Here are some scientific studies that have addressed the topic of bidirectional synesthesia. All of them mention the case of numbers:

Numbers, Synesthesia, and Directionality by Roi Cohen Kadosh and Avishai Henik, in the Oxford Handbook of Synesthesia, 2013. (The link is to Google Books. The chapter starts on page 103 and the part about bidirectionality on page 111).
Effects of synaesthetic colour and space on cognition. Clare Jonas, University of Sussex, 2010. (Papers 4 and 5, p.146.)

2. Unidirectional synesthesia with numbers as a concurrent

In this case, an inducer – a colour, a geometric shape, a musical note, a sound or a taste – evokes a number or magnitude, but these numbers or magnitudes do not elicit any perception of their corresponding colour, shape, sound or taste.

“Stimulus-parity” synesthesia, in which many different concepts create the strong, involuntary sensation that they are either odd or even, could perhaps be considered a very basic variety of this type of synesthesia, as each concept has a binary value somehow related to the concept of number or amount.

Go to the page on stimulus-parity synesthesia

Here are some accounts by people who experience numerical perceptions in response to different inducers:

With colours

[I]f I see bright grass green, I get a sense of 3; a stop sign is 4.5; butterscotch yellow prompts 2.56.”

(Source: Philly Markowitz, quoted in the book Synesthetes, 2016, by Sean Day, p.21)

With people's personalities

She emanated a spherical field of crimson 2s with magenta highlights, assertive and feminine, lined underneath with shy violet 3s.”

(Source: Joel Salinas, talking about meeting Rosie Doherty, in his book Mirror Touch, 2017, p.222.)

With geometric shapes 

For years now, I have associated numbers with shapes. For example, circle is one to me. Sometimes, if I'm trying to say the shape, I'll accidentally say the number instead, which sounds very weird.”

(Source: This post on Reddit/Synesthesia. 2020.) 

When I'm playing on a console and I have to press square or triangle, I always think of them as five and six respectively in my head.”

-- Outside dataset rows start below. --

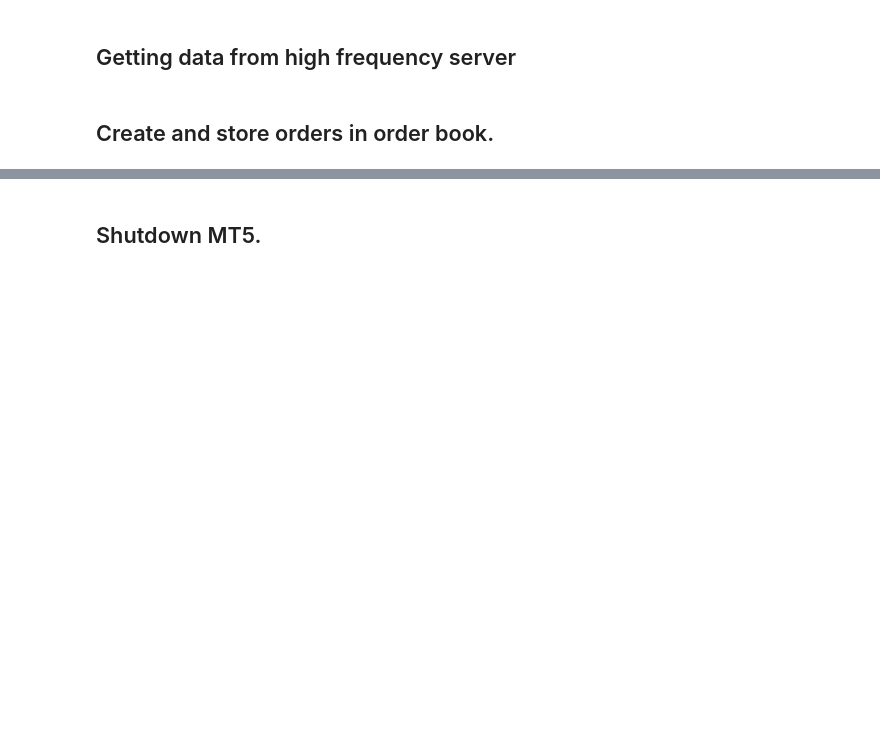
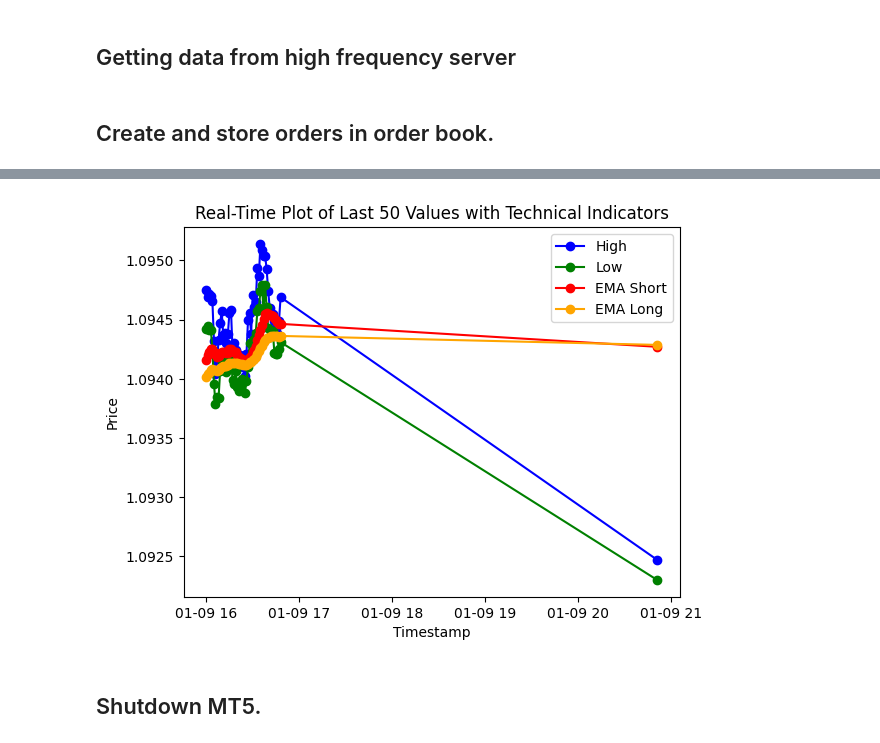
Before and after one commit to InnoSolve-Tech/Algorithmic-Trading, a Jupyter notebook: workflow.ipynb, the cells around one changed output, grey strips where cells are left out. Cells and saved outputs as stored; diff of their text form; code cells hidden in the pictures; blank space fills up the shorter version.

Commit message:
Added proper display

```diff
--- a/workflow.ipynb
+++ b/workflow.ipynb
@@ -57,19 +63,3 @@ data = fp.calcTools(data)
 data.to_csv('./pastdata.csv', index=False)
 # %% [markdown]
 ## Create and store orders in order book.
-# %%
- # Set up the initial plot
-from matplotlib.animation import FuncAnimation
-
-
-fig, ax = plt.subplots()
-
-# Display inital tick data:
-fp.displayTicks(data,plt, ax)
-plt.show()
-while(True):
-    data = fp.ticksUpdate(mt5,data,plt, ax)
-    plt.draw()
-    plt.pause(60)
-    plt.clf()
-    fp.someStrategy(data)
@@ -88,3 +66,52 @@ Sell: 2024-01-09 11:10:00, Price: 1.0943100000000001, Capital: 9999.999019999997
+# %%
+# Function to generate random data
+def generate_random_data():
+    timestamp = datetime.now()
+    high = np.random.rand()
+    low = np.random.rand()
+    ema_short = np.random.rand()
+    ema_long = np.random.rand()
+
+    return pd.DataFrame({
+        'timestamp': [timestamp],
+        'high': [high],
+        'low': [low],
+        'EMA_short': [ema_short],
+        'EMA_long': [ema_long]
+    })
+
+# Set up the initial plot
+fig, ax = plt.subplots()
+
+# Function to update the plot
+def update():
+    global data  # Use the global variable
+    start_index = -50
+    ax.clear()
+    ax.plot(data['timestamp'].iloc[start_index:], data['high'].iloc[start_index:], label='High', linestyle='-', marker='o', color='blue')
+    ax.plot(data['timestamp'].iloc[start_index:], data['low'].iloc[start_index:], label='Low', linestyle='-', marker='o', color='green')
+    ax.plot(data['timestamp'].iloc[start_index:], data['EMA_short'].iloc[start_index:], label='EMA Short', linestyle='-', marker='o', color='red')
+    ax.plot(data['timestamp'].iloc[start_index:], data['EMA_long'].iloc[start_index:], label='EMA Long', linestyle='-', marker='o', color='orange')
+    ax.legend()
+    ax.set_title("Real-Time Plot of Last 50 Values with Technical Indicators")
+    ax.set_xlabel("Timestamp")
+    ax.set_ylabel("Price")
+    # Display the updated plot in Jupyter Notebook
+    display(fig)
+    clear_output(wait=True)
+    time.sleep(60)  # Pause for 1 second
+    new_row = mt5.copy_rates_from("EURUSD", mt5.TIMEFRAME_M1, datetime.now(), 1)
+    new_row = pd.DataFrame(new_row)
+    new_row = fp.filterData(new_row)
+    data.loc[data.index.max() + 1] = new_row.iloc[0]
+    data = fp.calcTools(data)
+
+
+# Continuous update loop
+while True:
+    update()
+# %% [output]
+[figure, added]
 # %%
 data
 # %% [markdown]
```
Also changed, not shown: parts of 2 cells of this notebook, 2 other files.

(Source: This comment on Reddit/Synesthesia. 2020.) 

With musical sounds (notes and musical genres/sequences)

The notes in music each have a number. So when I play a g-chord on piano, it isn’t G-B-D-G. It’s 0-4-7-12.”

However, they offer a possible explanation of their perceptions:

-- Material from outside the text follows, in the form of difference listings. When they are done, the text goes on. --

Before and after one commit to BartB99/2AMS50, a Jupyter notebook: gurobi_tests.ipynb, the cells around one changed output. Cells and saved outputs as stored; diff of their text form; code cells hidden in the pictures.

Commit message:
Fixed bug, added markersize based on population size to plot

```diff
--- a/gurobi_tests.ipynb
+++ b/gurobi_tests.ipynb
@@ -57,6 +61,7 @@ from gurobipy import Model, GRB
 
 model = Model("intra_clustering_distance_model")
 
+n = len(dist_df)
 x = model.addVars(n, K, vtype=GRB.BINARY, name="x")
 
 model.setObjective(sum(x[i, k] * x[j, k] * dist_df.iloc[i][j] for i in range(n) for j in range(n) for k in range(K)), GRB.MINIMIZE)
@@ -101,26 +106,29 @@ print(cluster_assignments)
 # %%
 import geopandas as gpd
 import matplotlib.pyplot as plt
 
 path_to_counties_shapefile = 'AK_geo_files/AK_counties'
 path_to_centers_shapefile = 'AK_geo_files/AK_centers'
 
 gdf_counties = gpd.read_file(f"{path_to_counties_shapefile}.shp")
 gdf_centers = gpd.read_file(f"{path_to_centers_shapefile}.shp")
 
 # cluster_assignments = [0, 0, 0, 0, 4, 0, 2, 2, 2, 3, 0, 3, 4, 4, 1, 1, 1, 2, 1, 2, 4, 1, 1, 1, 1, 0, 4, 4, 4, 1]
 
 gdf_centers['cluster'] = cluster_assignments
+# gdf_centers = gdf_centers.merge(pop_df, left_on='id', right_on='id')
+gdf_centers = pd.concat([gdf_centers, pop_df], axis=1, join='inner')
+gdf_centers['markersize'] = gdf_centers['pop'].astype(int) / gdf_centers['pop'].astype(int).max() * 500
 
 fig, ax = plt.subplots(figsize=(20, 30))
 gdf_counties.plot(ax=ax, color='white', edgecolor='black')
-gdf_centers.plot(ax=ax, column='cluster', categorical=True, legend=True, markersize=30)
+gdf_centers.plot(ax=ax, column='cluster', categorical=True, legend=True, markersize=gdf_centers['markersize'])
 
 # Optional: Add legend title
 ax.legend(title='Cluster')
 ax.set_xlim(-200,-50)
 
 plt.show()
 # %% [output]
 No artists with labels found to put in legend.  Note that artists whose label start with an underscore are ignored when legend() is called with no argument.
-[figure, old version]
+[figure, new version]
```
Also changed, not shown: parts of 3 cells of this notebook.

“I think it is in part my way of memorizing chords and notes. I can’t read music, so I’ve always remembered the notes by what number they’d be based on the key of the song (i.e. if the song is in the key of G, G is 1, G sharp is 2 and so forth).

(Source: This post on Reddit/Synesthesia. 2016.) 

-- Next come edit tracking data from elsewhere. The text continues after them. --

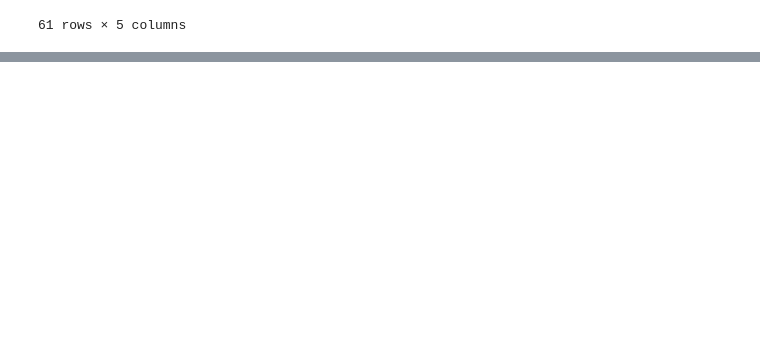
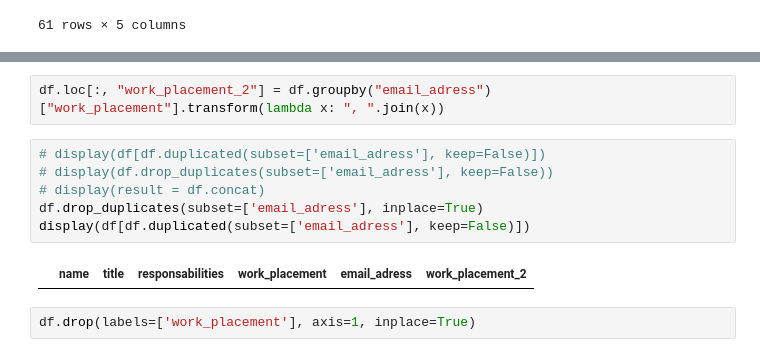
Before and after one commit to DaDrummerthe1st/list_of_yrkeshogskolor, a Jupyter notebook: tuc/parse_dump_fixed.ipynb, the cells around one changed output, grey strips where cells are left out. Cells and saved outputs as stored; diff of their text form; blank space fills up the shorter version.

```diff
--- a/tuc/parse_dump_fixed.ipynb
+++ b/tuc/parse_dump_fixed.ipynb
@@ -57,0 +85,12 @@ df[df.duplicated(subset=['name'])]
+# %%
+df.loc[:, "work_placement_2"] = df.groupby("email_adress")["work_placement"].transform(lambda x: ", ".join(x))
+# %%
+# display(df[df.duplicated(subset=['email_adress'], keep=False)])
+# display(df.drop_duplicates(subset=['email_adress'], keep=False))
+# display(result = df.concat)
+df.drop_duplicates(subset=['email_adress'], inplace=True)
+display(df[df.duplicated(subset=['email_adress'], keep=False)])
+# %% [output]
+|  | name | title | responsabilities | work_placement | email_adress | work_placement_2 |
+# %%
+df.drop(labels=['work_placement'], axis=1, inplace=True)
```
Also changed, not shown: parts of 5 cells of this notebook.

"It's not for all types of music but only certain genres. Classical, progressive, and a lot of instrumental music is what's most common for me genre wise (although on a rare occasion I can get a song that isn't of those genres.)

Basically I'll listen to a song and then, on what I can only describe as some sort of "white board" in my brain, I will consciously see a sequence of numbers for each part of a that song.

At first I thought it was like trying to figure out a math problem (which freaked me out because my entire life I have never been good at math) but after having it occur more frequently I realized it was just a string of numbers and each number was associated with a section of the song.

Sometimes the sections are small, sometimes they're large and more like an entire part of a song, and sometimes they're single notes of a song.

The only numbers I can associate with music are the numbers 1-9 and haven't come across any other numbers than those.

When this happens it's not in any way a sensory overload, it's more just sort of there and not a bother in any way. In fact I've found that when this happens for those certain songs they turn out to be my favorite (it's very relaxing to focus on both the music and its associated numbers.)

(Source: This post on Reddit/Synethesia. 2016.) 

Go to the page on stimulus-parity synesthesia (concepts are odd or even)

Go to the page on number-form synesthesia (numbers have a spatial location)

Post first published: 28 February 2022

No comments:

Post a Comment